The 83-year-old prison inmate who, in the summer of 1969, directed his followers to commit nine savage murders, died in a Bakersfield hospital Nov. 19.

According to a spokeswoman for the California Department of Corrections and Rehabilitation, Manson's body on Friday remained in the custody of the Kern County Coroner's Office, 12 days after his death.

The notion that the notorious figure could somehow end up interred in Kern County soil seems outrageous on one hand and completely unsurprising on the other.

After all, it's been documented that officials in Southern California have given hard cases a bus ticket to Kern in the past. We are not strangers to the idea that we are sometimes used as a dumping ground. Air pollution drifts southward from Northern California and collects in Bakersfield, the perfect end point for noxious gases in the valley. And Los Angeles has used Kern County as a place to dump its surplus sewage sludge for decades.

Why should we be surprised that Bakersfield could become the cult leader's final resting place? Maybe we can sell tickets.

According to state law, whenever a California prison inmate dies, and no claim is made by the inmate's next of kin, the department of corrections "shall dispose of the body by cremation or burial no sooner than 10 calendar days after the inmate's death."

Rumor has it that Manson will be buried at Bakersfield’s historic Union Cemetery. There's no proof that this will come to pass.

And yet ... how surprised would we be?

An employee of Union Cemetery who did not identify herself said Friday the disposition of Manson's remains had not yet been determined.

Asked if Union had been in recent contact with corrections officials, she said the cemetery would have no comment.

Meanwhile, the New York Daily News reported this week that Manson's grandson isn't giving up his plan to claim and bury the mass murderer, even after GoFundMe pulled the plug on his fundraising website.

"If we can't raise money with GoFundMe, we'll find another way. It will definitely be a group effort. It's not just one person, it's a lot of people holding hands," Jason Freeman told the Daily News.

And another man, a prison pen pal who corresponded with Manson for years and even met him, has been named in Manson's will, according to TMZ. Dated Feb. 14, 2002, the will reportedly leaves all of Manson's personal belongings, including cash, image rights and clothing to the pen pal.

The will says Manson's body should be turned over to his pen pal. The man says he will claim the body, but TMZ reported that if he doesn't do it within 10 days of Manson's death, the prison will cremate him.

It had been 12 days as of Friday.

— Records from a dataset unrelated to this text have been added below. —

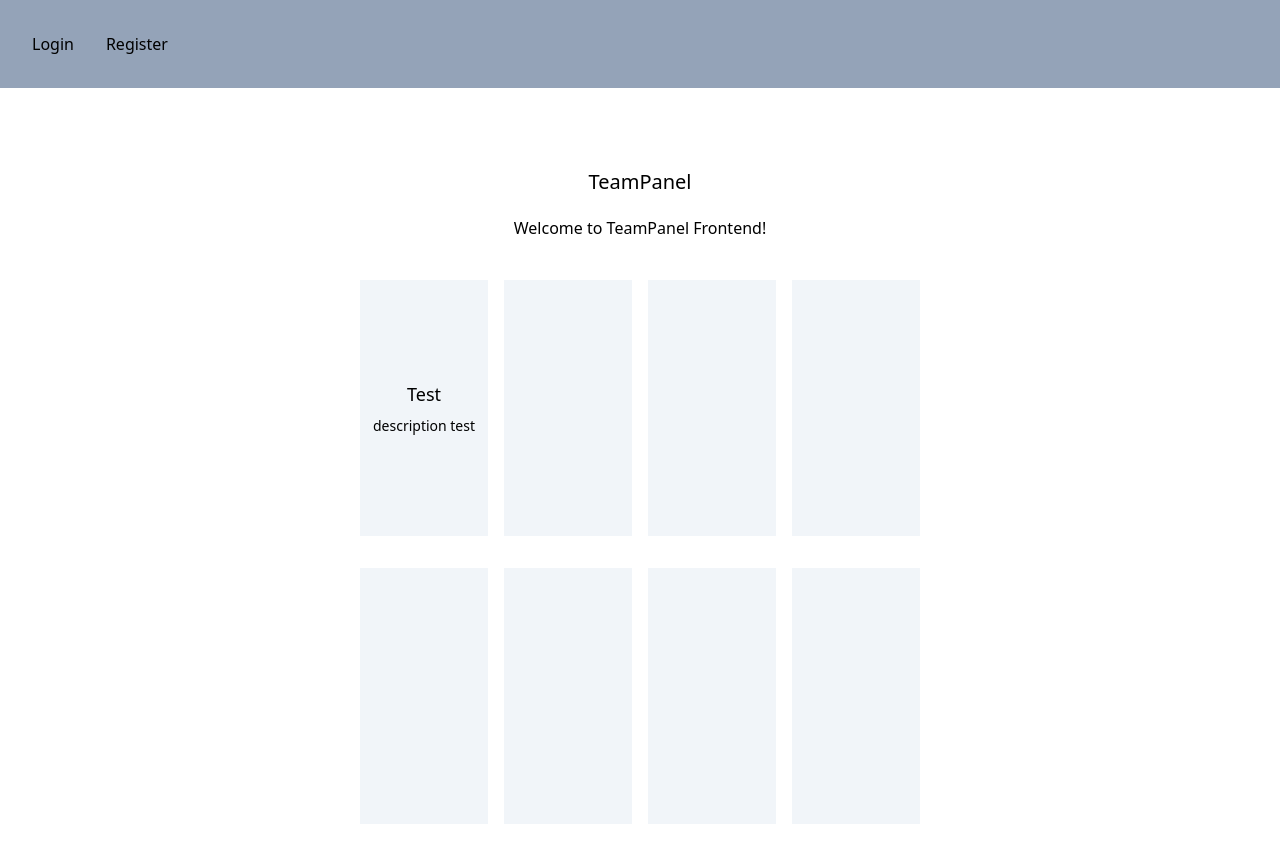
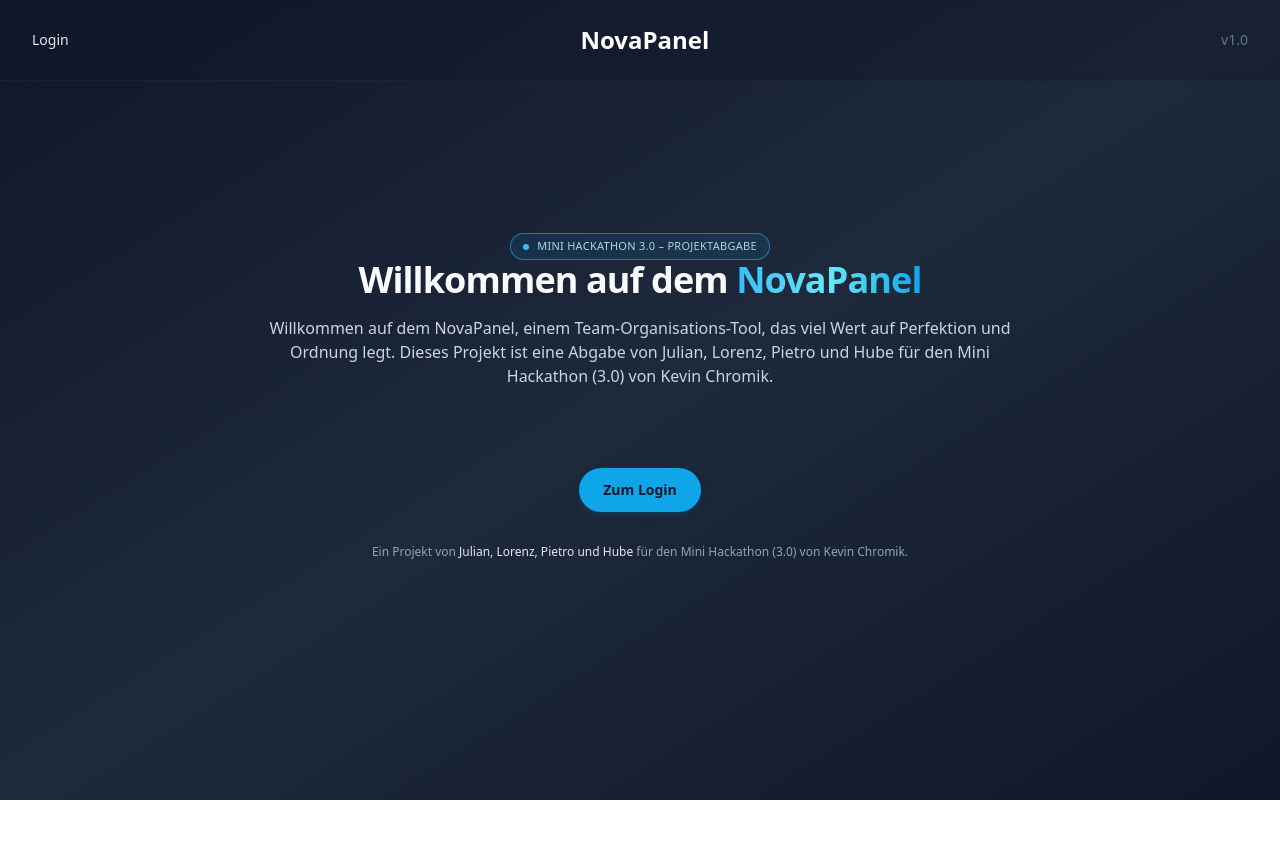
Before and after one commit to LorenzCoder/Minihackathon_3.0, a React (Vite) app in the folder frontend/TeamPanel-Frontend/: page / in a window 1280 px wide. Shown: the top 862 px of the page. After the commit the page ends 800 px from the top, so only its background shows below. Built offline with nearby package versions, Linux system fonts and the light colour scheme.

Commit message:
Startseite fertig

```diff
--- a/frontend/TeamPanel-Frontend/src/Components/Home.jsx
+++ b/frontend/TeamPanel-Frontend/src/Components/Home.jsx
@@ -1,34 +1,74 @@
 export default function Home() {
   return (
     <>
-      <div>
-        <nav className="flex w-full gap-8 p-8 bg-slate-400">
-          <a href="/login">Login</a>
-          <a href="/register"> Register</a>
+      <div className="min-h-screen flex flex-col bg-gradient-to-br from-slate-900 via-slate-800 to-slate-900 text-slate-50">
+        {/* Navbar */}
+        <nav className="flex items-center justify-between w-full px-8 py-6 backdrop-blur-sm bg-slate-900/40 border-b border-slate-800/70">
+          <a
+            href="/login"
+            className="text-sm text-slate-200 hover:text-white hover:underline transition-colors"
+          >
+            Login
+          </a>
+
+          <h1 className="text-2xl font-semibold text-white cursor-default transition-all duration-300 hover:scale-105 drop-shadow-[0_0_0_rgba(255,255,255,0)] hover:drop-shadow-[0_0_20px_rgba(255,255,255,0.9)]">
+            NovaPanel
+          </h1>
+
+          {/* Platzhalter rechts, kannst du später nutzen */}
+          <span className="text-sm text-slate-500">v1.0</span>
         </nav>
-        <div className="flex flex-col items-center justify-center w-full h-screen">
-          <div>
-            <h1 className="m-5 text-xl">TeamPanel</h1>
+
+        {/* Main-Bereich, schön verteilt */}
+        <main className="flex-1 flex flex-col items-center justify-center px-6 py-10">
+                    <div className="inline-flex items-center gap-2 px-3 py-1 text-[11px] font-medium tracking-wide uppercase rounded-full border border-sky-400/50 bg-sky-500/10 text-sky-200/90">
+            <span className="w-1.5 h-1.5 rounded-full bg-sky-400" />
+            Mini Hackathon 3.0 – Projektabgabe
           </div>
-          <div>
-            <p>Welcome to TeamPanel Frontend!</p>
+          <div className="max-w-3xl text-center space-y-4">
+            <h2 className="text-3xl font-bold tracking-tight md:text-4xl">
+              Willkommen auf dem{" "}
+              <span className="bg-gradient-to-r from-sky-400 via-cyan-300 to-sky-500 bg-clip-text text-transparent">
+                NovaPanel
+              </span>
+            </h2>
+
+            <p className="text-sm md:text-base text-slate-300 leading-relaxed">
+              Willkommen auf dem NovaPanel, einem Team-Organisations-Tool, das
+              viel Wert auf Perfektion und Ordnung legt. Dieses Projekt ist eine
+              Abgabe von Julian, Lorenz, Pietro und Hube für den Mini Hackathon
+              (3.0) von Kevin Chromik.
+            </p>
           </div>
-          <div className="grid grid-cols-4 gap-2 mt-5 ">
-            <SectionPanel title={"Test"} description={"description test"} />
-            <SectionPanel />
-            <SectionPanel />
-            <SectionPanel />
-            <SectionPanel />
-            <SectionPanel />
-            <SectionPanel />
-            <SectionPanel />
+
+      <div className="flex flex-col items-center px-6 pt-16 pb-12">
+        {/* Hero */}
+        <section className="flex flex-col items-center text-center max-w-3xl mb-10 gap-4">
+
+          <a
+            href="/login"
+            className="mt-4 px-6 py-3 text-sm font-semibold rounded-full bg-sky-500 hover:bg-sky-400 text-slate-900 shadow-md shadow-sky-900/50 transition-all duration-200"
+          >
+            Zum Login
+          </a>
+
+          <p className="mt-4 text-xs text-slate-400">
+            Ein Projekt von{" "}
+            <span className="font-medium text-slate-200">
+              Julian, Lorenz, Pietro und Hube
+            </span>{" "}
+            für den Mini Hackathon (3.0) von Kevin Chromik.
+          </p>
+                </section>
           </div>
-        </div>
+
+        </main>
       </div>
     </>
   );
 }
 
+// Kannst du später benutzen, aktuell optional
 function SectionPanel({ title, description }) {
   return (
     <section className="w-32 h-64 m-1 mt-5 transition-transform bg-slate-100 hover:scale-105">
```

In a statement sent to local media, Kern Minority Contractors Association member and occasional candidate for local office Marvin Dean said Manson was a known race-hater and wanted to start a race war in America.

"We don’t need a restless ghost, with a swastika embedded in his forehead, walking around the graveyard in our neighborhood," he said. "The 'Helter Skelter' serial killer needs to be returned to his native state of Ohio, or back to his prison home of the past 53 years. What irony it would be for a neo-Nazi to be buried in a predominately minority neighborhood! It’s disrespectful!"

One can imagine if Manson were indeed buried at Union, the sorts who find themselves fascinated by such grisly figures gathering graveside through the years in strange worshipful circles.

Bakersfield: the final home of Charlie Manson.

Kind of has a ring to it.

Steven Mayer can be reached at 661-395-7353. Follow him on Facebook and on Twitter: @semayerTBC.